Blur at Wembley Stadium
Since the announcement of tonight’s show in November, Blur have made it clear that playing Wembley is nothing short of a dream come true. That sentiment is etched onto all their faces as they walk on-stage to The Debt Collector and a roar of immense gratitude from the 90,000 fans in attendance.
There are cursory nods to upcoming release The Ballad of Darren, but most of the set is made from their 2000 Best Of… compilation release, and material from the early-to-mid-90s zenith of the band’s creative output.
Interestingly, aside from the rapturously received singles, it is their pre-Britpop material, such as Popscene and Villa Rosie, that they revel in playing.

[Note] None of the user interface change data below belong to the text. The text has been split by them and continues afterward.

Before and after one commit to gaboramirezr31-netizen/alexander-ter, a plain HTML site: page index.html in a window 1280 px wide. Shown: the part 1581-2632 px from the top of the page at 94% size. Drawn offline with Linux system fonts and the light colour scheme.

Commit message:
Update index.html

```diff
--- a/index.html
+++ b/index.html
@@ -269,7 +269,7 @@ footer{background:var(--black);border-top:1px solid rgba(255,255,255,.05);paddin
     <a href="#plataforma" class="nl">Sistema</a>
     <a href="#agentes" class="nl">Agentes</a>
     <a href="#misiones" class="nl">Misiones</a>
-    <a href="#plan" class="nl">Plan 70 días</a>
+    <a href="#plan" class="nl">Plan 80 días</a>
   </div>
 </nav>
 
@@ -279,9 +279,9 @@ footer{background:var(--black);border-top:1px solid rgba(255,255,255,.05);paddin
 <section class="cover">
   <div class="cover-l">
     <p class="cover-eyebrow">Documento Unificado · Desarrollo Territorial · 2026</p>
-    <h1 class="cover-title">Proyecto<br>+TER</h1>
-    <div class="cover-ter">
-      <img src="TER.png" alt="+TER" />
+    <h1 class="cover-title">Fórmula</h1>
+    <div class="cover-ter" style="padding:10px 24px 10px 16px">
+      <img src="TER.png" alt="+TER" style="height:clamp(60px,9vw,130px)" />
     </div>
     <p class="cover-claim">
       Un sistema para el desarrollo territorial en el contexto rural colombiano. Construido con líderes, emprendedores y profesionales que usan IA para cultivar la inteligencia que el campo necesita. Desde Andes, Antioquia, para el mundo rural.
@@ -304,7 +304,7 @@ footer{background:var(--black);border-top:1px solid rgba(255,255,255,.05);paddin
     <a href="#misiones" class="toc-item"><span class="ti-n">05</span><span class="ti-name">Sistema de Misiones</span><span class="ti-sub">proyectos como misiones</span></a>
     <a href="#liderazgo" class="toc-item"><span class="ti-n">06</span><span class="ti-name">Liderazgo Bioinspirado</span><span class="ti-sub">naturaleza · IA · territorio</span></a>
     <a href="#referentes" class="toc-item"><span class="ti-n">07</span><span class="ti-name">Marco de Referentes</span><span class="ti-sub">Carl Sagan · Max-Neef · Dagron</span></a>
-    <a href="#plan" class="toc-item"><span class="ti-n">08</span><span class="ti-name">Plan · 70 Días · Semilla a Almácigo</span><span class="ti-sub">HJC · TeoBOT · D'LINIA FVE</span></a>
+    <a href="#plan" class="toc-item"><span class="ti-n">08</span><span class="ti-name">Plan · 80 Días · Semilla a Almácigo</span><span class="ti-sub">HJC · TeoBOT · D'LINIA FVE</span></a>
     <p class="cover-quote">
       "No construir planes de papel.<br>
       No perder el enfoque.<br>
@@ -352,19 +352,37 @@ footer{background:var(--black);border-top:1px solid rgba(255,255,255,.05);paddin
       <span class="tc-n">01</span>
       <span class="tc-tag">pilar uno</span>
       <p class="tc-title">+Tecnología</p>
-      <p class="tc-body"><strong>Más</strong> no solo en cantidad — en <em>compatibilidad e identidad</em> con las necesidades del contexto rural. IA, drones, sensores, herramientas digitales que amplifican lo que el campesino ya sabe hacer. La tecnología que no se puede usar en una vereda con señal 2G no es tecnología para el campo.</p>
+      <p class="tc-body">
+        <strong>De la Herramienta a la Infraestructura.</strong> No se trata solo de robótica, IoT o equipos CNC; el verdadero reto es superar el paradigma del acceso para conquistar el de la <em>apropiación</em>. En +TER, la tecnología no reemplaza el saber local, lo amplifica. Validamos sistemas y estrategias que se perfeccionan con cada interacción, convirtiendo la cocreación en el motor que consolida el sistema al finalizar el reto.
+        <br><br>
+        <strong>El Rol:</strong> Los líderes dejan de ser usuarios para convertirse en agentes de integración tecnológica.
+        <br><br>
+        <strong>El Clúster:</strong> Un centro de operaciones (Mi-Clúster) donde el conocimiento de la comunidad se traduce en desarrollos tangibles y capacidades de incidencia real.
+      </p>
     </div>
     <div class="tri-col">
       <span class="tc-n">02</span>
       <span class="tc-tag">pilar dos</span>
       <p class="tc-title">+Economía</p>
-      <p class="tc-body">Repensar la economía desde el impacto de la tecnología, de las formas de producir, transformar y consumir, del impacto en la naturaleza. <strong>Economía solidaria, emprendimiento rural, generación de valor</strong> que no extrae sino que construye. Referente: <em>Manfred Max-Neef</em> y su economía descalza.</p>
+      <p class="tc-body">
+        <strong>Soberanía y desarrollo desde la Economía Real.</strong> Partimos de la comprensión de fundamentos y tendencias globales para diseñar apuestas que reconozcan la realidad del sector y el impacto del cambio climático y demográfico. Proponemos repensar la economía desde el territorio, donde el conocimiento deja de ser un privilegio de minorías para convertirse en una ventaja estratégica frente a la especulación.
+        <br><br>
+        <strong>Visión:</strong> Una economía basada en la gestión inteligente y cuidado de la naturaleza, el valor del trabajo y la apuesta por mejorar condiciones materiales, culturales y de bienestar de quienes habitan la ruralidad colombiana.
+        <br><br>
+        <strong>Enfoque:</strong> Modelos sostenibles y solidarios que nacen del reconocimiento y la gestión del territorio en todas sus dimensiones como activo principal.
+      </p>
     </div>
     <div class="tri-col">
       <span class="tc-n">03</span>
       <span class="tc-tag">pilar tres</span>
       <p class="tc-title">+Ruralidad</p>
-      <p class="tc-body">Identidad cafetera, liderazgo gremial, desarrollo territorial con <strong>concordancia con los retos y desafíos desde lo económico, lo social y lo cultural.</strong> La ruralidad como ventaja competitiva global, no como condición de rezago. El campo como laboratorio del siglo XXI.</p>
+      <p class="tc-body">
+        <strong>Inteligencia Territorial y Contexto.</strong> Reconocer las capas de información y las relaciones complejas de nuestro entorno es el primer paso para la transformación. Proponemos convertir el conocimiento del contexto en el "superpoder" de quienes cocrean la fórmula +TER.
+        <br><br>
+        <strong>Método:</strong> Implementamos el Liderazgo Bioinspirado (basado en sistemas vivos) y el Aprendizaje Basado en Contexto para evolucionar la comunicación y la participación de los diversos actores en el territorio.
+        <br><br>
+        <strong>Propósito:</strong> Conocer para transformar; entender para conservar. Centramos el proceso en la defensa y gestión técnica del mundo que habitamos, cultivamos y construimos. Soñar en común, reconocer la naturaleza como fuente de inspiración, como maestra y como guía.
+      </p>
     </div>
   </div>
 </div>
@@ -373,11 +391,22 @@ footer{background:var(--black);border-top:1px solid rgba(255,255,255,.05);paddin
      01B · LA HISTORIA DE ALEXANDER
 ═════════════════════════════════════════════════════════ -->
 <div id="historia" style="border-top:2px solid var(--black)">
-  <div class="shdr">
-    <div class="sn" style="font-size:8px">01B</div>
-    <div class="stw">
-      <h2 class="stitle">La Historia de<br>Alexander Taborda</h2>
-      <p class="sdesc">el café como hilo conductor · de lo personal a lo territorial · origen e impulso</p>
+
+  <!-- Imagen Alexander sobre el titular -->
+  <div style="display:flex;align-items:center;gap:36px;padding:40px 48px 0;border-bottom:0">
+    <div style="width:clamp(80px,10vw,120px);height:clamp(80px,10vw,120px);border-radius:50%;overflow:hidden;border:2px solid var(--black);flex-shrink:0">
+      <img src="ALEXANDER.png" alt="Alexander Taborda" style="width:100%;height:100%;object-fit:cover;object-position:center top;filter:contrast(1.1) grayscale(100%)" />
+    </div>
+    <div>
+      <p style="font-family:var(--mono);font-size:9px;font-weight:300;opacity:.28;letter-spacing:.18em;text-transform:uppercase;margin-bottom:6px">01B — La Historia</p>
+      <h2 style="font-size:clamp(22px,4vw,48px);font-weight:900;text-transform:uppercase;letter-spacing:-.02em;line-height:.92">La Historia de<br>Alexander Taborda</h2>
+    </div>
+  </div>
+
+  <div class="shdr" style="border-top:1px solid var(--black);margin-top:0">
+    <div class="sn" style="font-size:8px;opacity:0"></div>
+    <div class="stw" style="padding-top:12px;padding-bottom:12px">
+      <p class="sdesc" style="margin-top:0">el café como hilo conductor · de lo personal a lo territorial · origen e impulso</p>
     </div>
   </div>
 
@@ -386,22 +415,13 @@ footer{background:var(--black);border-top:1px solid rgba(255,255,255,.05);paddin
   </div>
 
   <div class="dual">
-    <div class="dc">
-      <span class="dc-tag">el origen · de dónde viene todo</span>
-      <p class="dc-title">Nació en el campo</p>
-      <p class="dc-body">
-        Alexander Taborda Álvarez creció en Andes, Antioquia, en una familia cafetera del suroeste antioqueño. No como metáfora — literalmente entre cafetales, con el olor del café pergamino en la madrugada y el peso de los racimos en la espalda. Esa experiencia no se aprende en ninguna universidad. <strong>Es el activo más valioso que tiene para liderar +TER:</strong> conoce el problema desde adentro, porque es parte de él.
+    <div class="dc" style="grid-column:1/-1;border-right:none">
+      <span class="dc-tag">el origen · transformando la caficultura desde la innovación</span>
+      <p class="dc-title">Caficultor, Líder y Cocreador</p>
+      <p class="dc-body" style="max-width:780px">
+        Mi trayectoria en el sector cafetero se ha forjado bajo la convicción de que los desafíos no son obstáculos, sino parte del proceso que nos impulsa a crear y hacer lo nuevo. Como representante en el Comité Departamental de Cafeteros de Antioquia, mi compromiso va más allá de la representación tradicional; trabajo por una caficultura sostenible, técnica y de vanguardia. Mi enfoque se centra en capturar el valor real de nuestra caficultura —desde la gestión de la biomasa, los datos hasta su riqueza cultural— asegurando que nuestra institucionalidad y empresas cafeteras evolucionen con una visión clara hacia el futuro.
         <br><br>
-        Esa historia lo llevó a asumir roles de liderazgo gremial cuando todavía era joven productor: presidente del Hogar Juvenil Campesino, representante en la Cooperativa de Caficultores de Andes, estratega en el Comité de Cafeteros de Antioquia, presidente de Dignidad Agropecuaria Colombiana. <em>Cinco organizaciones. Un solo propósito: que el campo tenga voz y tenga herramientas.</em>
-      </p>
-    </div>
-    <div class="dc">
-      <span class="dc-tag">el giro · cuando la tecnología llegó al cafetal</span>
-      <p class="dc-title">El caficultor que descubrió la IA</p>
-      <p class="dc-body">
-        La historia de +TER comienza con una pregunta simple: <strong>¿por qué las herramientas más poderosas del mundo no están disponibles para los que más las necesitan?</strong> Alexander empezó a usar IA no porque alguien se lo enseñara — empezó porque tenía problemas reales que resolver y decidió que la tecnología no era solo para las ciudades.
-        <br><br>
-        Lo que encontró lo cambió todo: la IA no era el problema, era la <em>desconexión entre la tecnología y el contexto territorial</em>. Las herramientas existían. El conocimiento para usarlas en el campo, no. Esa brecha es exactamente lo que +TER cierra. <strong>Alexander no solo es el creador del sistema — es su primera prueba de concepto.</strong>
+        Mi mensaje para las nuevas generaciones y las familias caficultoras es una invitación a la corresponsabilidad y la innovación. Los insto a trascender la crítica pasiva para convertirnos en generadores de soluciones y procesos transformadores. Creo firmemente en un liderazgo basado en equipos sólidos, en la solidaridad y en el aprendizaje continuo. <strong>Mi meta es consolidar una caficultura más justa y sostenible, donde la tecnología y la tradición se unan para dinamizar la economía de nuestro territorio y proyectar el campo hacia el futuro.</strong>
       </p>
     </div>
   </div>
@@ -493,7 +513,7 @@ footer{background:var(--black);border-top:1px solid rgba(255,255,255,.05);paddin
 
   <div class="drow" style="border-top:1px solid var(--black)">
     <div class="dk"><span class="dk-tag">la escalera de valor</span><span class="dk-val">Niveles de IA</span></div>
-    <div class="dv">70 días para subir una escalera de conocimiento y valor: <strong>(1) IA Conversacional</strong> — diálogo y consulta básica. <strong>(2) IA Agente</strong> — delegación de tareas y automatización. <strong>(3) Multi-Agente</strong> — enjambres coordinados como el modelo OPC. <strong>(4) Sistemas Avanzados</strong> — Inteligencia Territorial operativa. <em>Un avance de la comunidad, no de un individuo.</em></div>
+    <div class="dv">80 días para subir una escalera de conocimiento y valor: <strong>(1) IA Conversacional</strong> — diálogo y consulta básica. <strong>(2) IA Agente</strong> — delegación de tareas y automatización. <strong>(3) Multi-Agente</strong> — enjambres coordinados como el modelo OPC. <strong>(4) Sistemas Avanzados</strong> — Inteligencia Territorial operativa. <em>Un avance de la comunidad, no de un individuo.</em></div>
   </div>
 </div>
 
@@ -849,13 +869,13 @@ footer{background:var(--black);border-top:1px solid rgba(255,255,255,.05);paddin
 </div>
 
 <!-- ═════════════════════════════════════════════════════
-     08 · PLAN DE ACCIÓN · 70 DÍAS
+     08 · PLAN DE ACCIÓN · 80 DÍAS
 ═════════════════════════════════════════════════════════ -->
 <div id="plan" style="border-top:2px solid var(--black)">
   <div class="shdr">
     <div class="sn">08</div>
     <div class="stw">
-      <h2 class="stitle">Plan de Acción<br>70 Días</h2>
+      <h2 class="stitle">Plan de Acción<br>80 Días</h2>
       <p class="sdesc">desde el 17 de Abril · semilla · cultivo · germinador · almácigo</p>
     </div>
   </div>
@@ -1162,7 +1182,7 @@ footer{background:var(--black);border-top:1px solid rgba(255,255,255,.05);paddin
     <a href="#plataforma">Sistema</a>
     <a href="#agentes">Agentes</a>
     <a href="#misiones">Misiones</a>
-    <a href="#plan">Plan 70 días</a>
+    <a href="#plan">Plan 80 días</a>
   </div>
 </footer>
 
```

Near the end of the main set, Albarn waggishly stops Song 2, after a raucous Advert, to partially upbraid his own behaviour and the band’s for “jumping around” at their age – but there is no sense of sneering or criticism from the gathered throng at any stage of the show.
There are, inevitably, signs of the group adapting to the ravages of touring since the 90s. The tracks that test the higher notes of Albarn’s vocal range (including To the End, This Is a Low and The Universal) are tuned down. Moreover, the tempo of a few, notably the joyously received Country House, feels a bit sludgier. These musical amendments, though, do not stop the crowd singing or bouncing along when one of countless hits is played.
As it is a special night, understandably, Phil Daniels appears on Parkilfe, emerging from a pop-up construction tent wheeled on next to Coxon, before Country House. Though Albarn wryly derides the set-piece as “naff”, it provides a sweetly nostalgic moment later in the encore when he pops out of it donning a replica of the Fila tracksuit jacket worn in the video for Girls and Boys. As guest appearances go, though, Daniels is wholly dwarfed when the London Community Gospel Choir gloriously fill the stage for the anthemic Tender, which provides the standout moment of the evening. Though the final two songs of the encore, The Narcissist and The Universal, fail to match Tender’s aural beauty, neither does the evening end anti-climatically.
Ultimately, the show is a triumph that will be hard for their Sunday performance to better, but, with a few tickets still available, fans might as well see them try.
Photo: Phoebe Fox
For further information and future events visit Blur’s website here.
Watch the video for the single St Charles Square here: